By Annie Nylén, Foreign Student
The Croft Magazine // In our fifth pin drop, we go on the ground in Uppsala with student Annie Nylén, currently studying at the country's second most prestigious university. Sweden recently welcomed its first female prime minister.
The European Union put restrictions on travelling to some countries in southern Africa, but Sweden didn’t. We still party, there are no restrictions, and we obviously don’t have masks. The Brazilian variant was the big thing here, and it spread through, but nobody cares because the government says everything is normal.
In mid-July Prime Minister Stefan Löfven was forced to resign. He wasn’t a politician. Back in the day, when he was elected in 2014, we had problems with many of the Social Democrat leaders. I think, basically, he was brought in as he was so non-scandalous. He worked in industry in the north, where he’s from, and is a foster child. I believe his mother was an alcoholic, and that’s why his face looks weird. I do laugh about that, but I think he’s a bad public speaker… always very nervous. He was re-elected by parliament after the resignation but said he’d resign for good in November. Magdalena Andersson was the top candidate and was elected by parliament that month, sworn in by the king. For the Social Democrats to enjoy support in the run up to the election in September this year, they needed someone new to take over. There was also pressure to bring in a female prime minister, which we’ve never had before.
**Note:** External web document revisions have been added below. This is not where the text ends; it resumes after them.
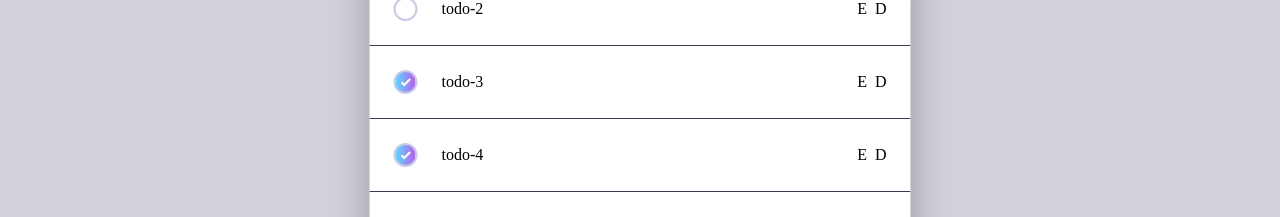
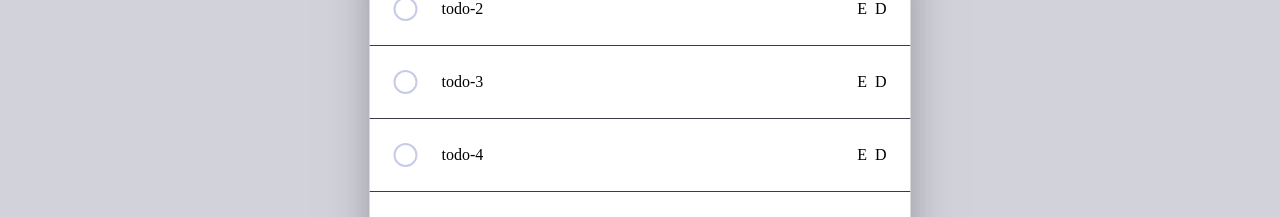
Before and after one commit to sammern-stack/Todo-App-v2, a React (Vite) app in the folder client/: page / in a window 1280 px wide. Shown: the part 316-533 px from the top of the page. Built offline with nearby package versions, Linux system fonts and the light colour scheme.

Commit message:
refactor button component with update render logic and discriminated types

```diff
--- a/client/src/components/Button/Button.scss
+++ b/client/src/components/Button/Button.scss
@@ -10,22 +10,12 @@
   align-items: center;
   justify-content: center;
 
-  &::before {
-    content: " ";
-    position: absolute;
-    top: 0;
-    left: 0;
-    width: 100%;
-    height: 100%;
-    border-radius: 100vh;
-  }
-
-  &:hover,
+  &--hasHover:hover,
   &--checked {
     background: $gradient-1;
   }
 
-  &__body {
+  &--empty-state {
     width: 18px;
     height: 18px;
     border-radius: 100vh;
--- a/client/src/components/Button/Button.tsx
+++ b/client/src/components/Button/Button.tsx
@@ -2,7 +2,6 @@
 // Imports
 //—————————————————————————————————————————————————————————————————
 
-import type { TStage } from "../../types";
 import check from "../../assets/icon-check.svg";
 import "./Button.scss";
 
@@ -10,25 +9,41 @@ import "./Button.scss";
 // Types
 //—————————————————————————————————————————————————————————————————
 
-interface ButtonProps {
-  isTodo?: boolean;
-  stage?: TStage;
-  isInput?: boolean;
-}
+type BaseBtnProps = React.ButtonHTMLAttributes<HTMLButtonElement>;
+
+type ButtonProps =
+  | (BaseBtnProps & { role: "create" })
+  | (BaseBtnProps & { role: "todo"; isChecked: boolean });
 
 //—————————————————————————————————————————————————————————————————
 // Button Component
 //—————————————————————————————————————————————————————————————————
 
-export const Button = ({ isTodo, stage, isInput }: ButtonProps) => {
-  const isDone = isTodo && stage === "complete";
-  const isChecked = isDone ? "button--checked" : "";
-  const showBody = stage === "incomplete" || isInput;
+export const Button = (props: ButtonProps) => {
+  const renderContent = () => {
+    if (props.role === "create" || !props.isChecked)
+      return <div className="button--empty-state"></div>;
+
+    return <img src={check} alt="checkmark for completed todo" />;
+  };
+
+  const isTodoChecked = () =>
+    props.role === "todo" && props.isChecked ? "checked" : "notChecked";
+
+  const hasHover = () =>
+    (props.role === "todo" && !props.isChecked) || props.role === "create"
+      ? "hasHover"
+      : "noHover";
+
+  const classes = [
+    "button",
+    `button--${isTodoChecked()}`,
+    `button--${hasHover()}`,
+  ].join(" ");
 
   return (
-    <button className={`button ${isChecked}`}>
-      {isDone && <img src={check} alt="checkmark for completed todo" />}
-      {showBody && <div className="button__body"></div>}
+    <button className={classes} {...props}>
+      {renderContent()}
     </button>
   );
 };
```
Magdalena Andersson resigned immediately after her appointment but ditched her coalition and was reaffirmed to lead a Social Democrat minority government the following week, governing on the opposition’s budget (drawn up by the Liberals, Moderates, Christian Democrats and extremist Sweden Democrats). Last summer, it was pretty clear the only person who could act as prime minister was Stefan Löfven. Now it’s clear the only member with a mandate is Magdalena Andersson. I like her. She studied at Harvard and is very competent. I don’t know what else could go wrong… though there are some scandals about Annika Strandhäll (the new Minister for the Environment) being bankrupt and in debt.
It’ll be dark in a few minutes, and we have snow. It’s very cold (-8C) and, in the midst of winter, it’ll get to -20C up here. We’re not even in the centre of Sweden, and only forty minutes by train from Stockholm (on their metro line). The national cathedral is here in Uppsala, and they held a huge event recently where the highest bishop held a mass apology to the Sami people for the role the Church played in their oppression, so my friend saw a few big Samis around town.
Featured Image: Epigram / Annie Nylén